Recognizing that the work of protecting historic landscapes is often beyond the scope of any single organization, CWPT strives to work in partnership with a wide variety of regional and local preservation groups to purchase significant pieces of land otherwise outside the reach of either independently. For example, CWPT this year partnered with the Central Virginia Battlefields Trust, based in Fredericksburg, to protect 93 acres at the Wilderness Battlefield, lending technical expertise to the transaction process, as well as contributing financially.
Another hallmark of CWPT preservation strategy is working toward reaching a “critical mass” of preservation at individual battlefields and connecting previously protected the parcels into unified entities. In 2009, the joint effort between CWPT and the Shenandoah Valley Battlefields Foundation to protect 209 acres at Third Winchester, Va., created a 576-acre swath of protected battlefield land. Recent preservation efforts added 11 acres at Glendale and 178 acres at Malvern Hill, both in eastern Henrico County, Va., — an area in which CWPT has now protected a total of 1650 contiguous acres, almost 900 of which have already been transferred to the National Park Service’s Richmond National Battlefield.
In addition to land purchases, CWPT remained actively engaged in education and advocacy programs designed to inform the public of the threats facing Civil War battlefields. In 2009, two major news conferences with Academy Award-winning actors — Richard Dreyfuss unveiled CWPT’s annual History Under Siege report in March and Robert Duvall called attention to Walmart’s plans to build on Virginia’s Wilderness Battlefield in May — raised the profile of historic preservation efforts and brought national attention to the cause.
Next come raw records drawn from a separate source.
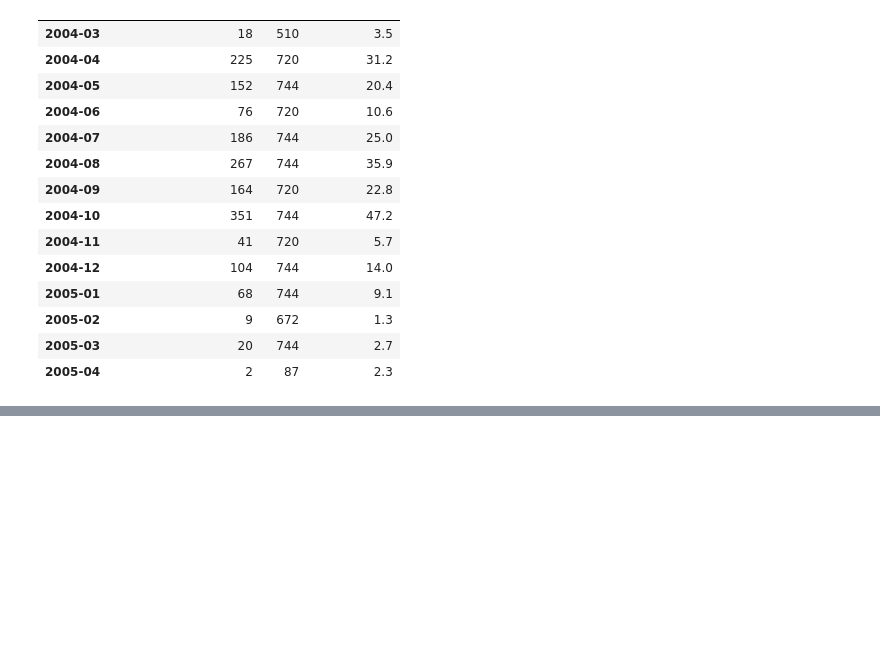
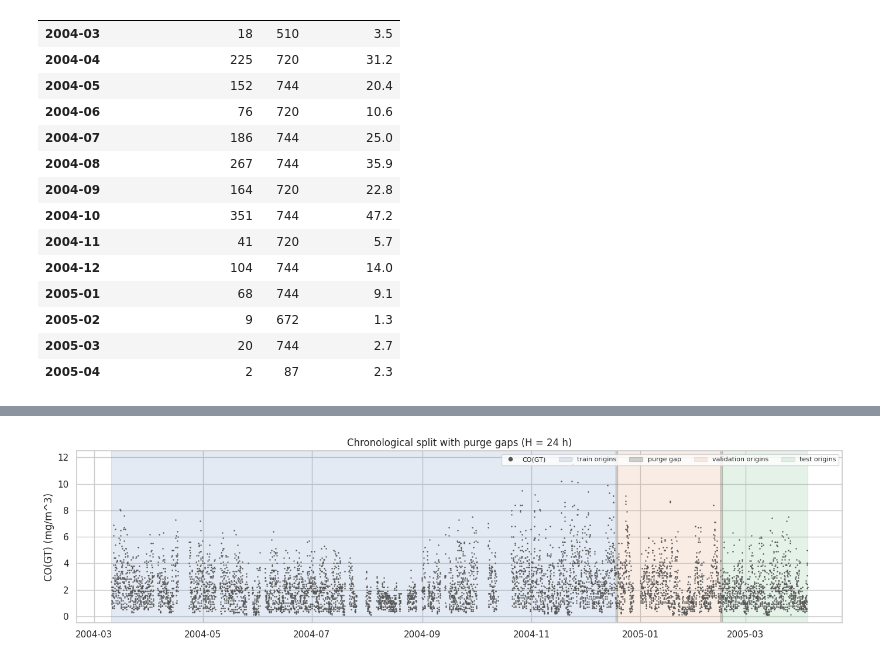
Before and after one commit to arielsharonferdinandus/AirQualityCO_PredictiveAnalytics, a Jupyter notebook: AirQualityCO_PredictiveAnalytics.ipynb, the cells around one changed output, grey strips where cells are left out. Saved outputs shown, nothing was run; the diff lists cells and outputs as text; code cells hidden in the pictures; blank space fills up the shorter version.

```diff
--- a/AirQualityCO_PredictiveAnalytics.ipynb
+++ b/AirQualityCO_PredictiveAnalytics.ipynb
@@ -941,0 +862,27 @@ Final modelling table: 7344 rows, from 2004-03-10 18:00:00 to 2005-04-04 14:00:0
+# %%
+orig_primary = valid_origins(PRIMARY_H)
+CUT1 = orig_primary[int(0.70 * len(orig_primary))]   # end of the training period
+CUT2 = orig_primary[int(0.85 * len(orig_primary))]   # end of the validation period
+
+def split_origins(H):
+    gap = pd.Timedelta(hours=H)
+    v = valid_origins(H)
+    tr = v[v <= CUT1 - gap]                    # labels (t+H) fall on or before CUT1
+    va = v[(v > CUT1) & (v <= CUT2 - gap)]     # labels fall on or before CUT2
+    te = v[v > CUT2]
+    return tr, va, te
+
+split_table = []
+splits = {}
+for H in HORIZONS:
+    tr, va, te = split_origins(H)
+    splits[H] = (tr, va, te)
+    gap = pd.Timedelta(hours=H)
+    # leakage guards: a label never falls into the next period
+    assert tr.max() + gap <= CUT1 < va.min()
+    assert va.max() + gap <= CUT2 < te.min()
+    split_table.append((H, len(tr), len(va), len(te)))
+display(pd.DataFrame(split_table, columns=['horizon_h', 'train', 'validation', 'test']).set_index('horizon_h'))
+print('OK: no training or validation label falls in a later period.')
+
+train_idx, val_idx, test_idx = splits[PRIMARY_H]
@@ -941,0 +918,16 @@ Final modelling table: 7344 rows, from 2004-03-10 18:00:00 to 2005-04-04 14:00:0
+# %%
+fig, ax = plt.subplots(figsize=(14, 3.8))
+ax.plot(grid.index, grid[target], '.', ms=1.5, color='#555555', label='CO(GT)')
+gap = pd.Timedelta(hours=PRIMARY_H)
+ax.axvspan(grid.index.min(), CUT1 - gap, color='#4C72B0', alpha=0.15, label='train origins')
+ax.axvspan(CUT1 - gap, CUT1, color='grey', alpha=0.35, label='purge gap')
+ax.axvspan(CUT1, CUT2 - gap, color='#DD8452', alpha=0.15, label='validation origins')
+ax.axvspan(CUT2 - gap, CUT2, color='grey', alpha=0.35)
+ax.axvspan(CUT2, grid.index.max(), color='#55A868', alpha=0.15, label='test origins')
+ax.set_ylabel('CO(GT) (mg/m^3)')
+ax.set_title('Chronological split with purge gaps (H = 24 h)')
+ax.legend(loc='upper right', ncol=5, fontsize=8, markerscale=6)
+plt.tight_layout()
+plt.show()
+# %% [output]
+[figure, added]
```
Also changed, not shown: parts of 43 cells of this notebook.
Also last year, CWPT received national-level awards of excellence for the complete overhauls of its website and Hallowed Ground, its quarterly membership magazine.
The full roster of sites protected by CWPT in 2009 includes: 55 acres at Natural Bridge in Florida; 60 acres at Wood Lake in Minnesota; 66 acres at Raymond and 12 acres at Tupelo in Mississippi; 643 acres at Davis Bridge and 5 acres at Parkers Crossroads in Tennessee; 68 acres at Aldie, 47 acres at Appomattox Station, 433 acres at Brandy Station, 85 acres at Chancellorsville, 11 acres at Glendale, 178 acres at Malvern Hill, 35 acres at Sailor’s Creek, 730 acres at five Shenandoah Valley battlefields, 253 acres at Trevilian Station and 94 acres at the Wilderness in Virginia. The value of these transactions totals more than $38 million.
“Although it is incredibly satisfying for me to reminisce on the successes of the past year, our work is far from done. The staff, trustees and members of the Civil War Preservation Trust will continue our efforts to protect these unique resources for future generations,” said Lighthizer.
With 55,000 members, CWPT is the largest nonprofit battlefield preservation organization in the United States. Its mission is to preserve our nation’s endangered Civil War battlefields and to promote appreciation of these hallowed grounds. CWPT has preserved more than 29,000 acres of battlefield land across the nation. CWPT’s website is www.civilwar.org.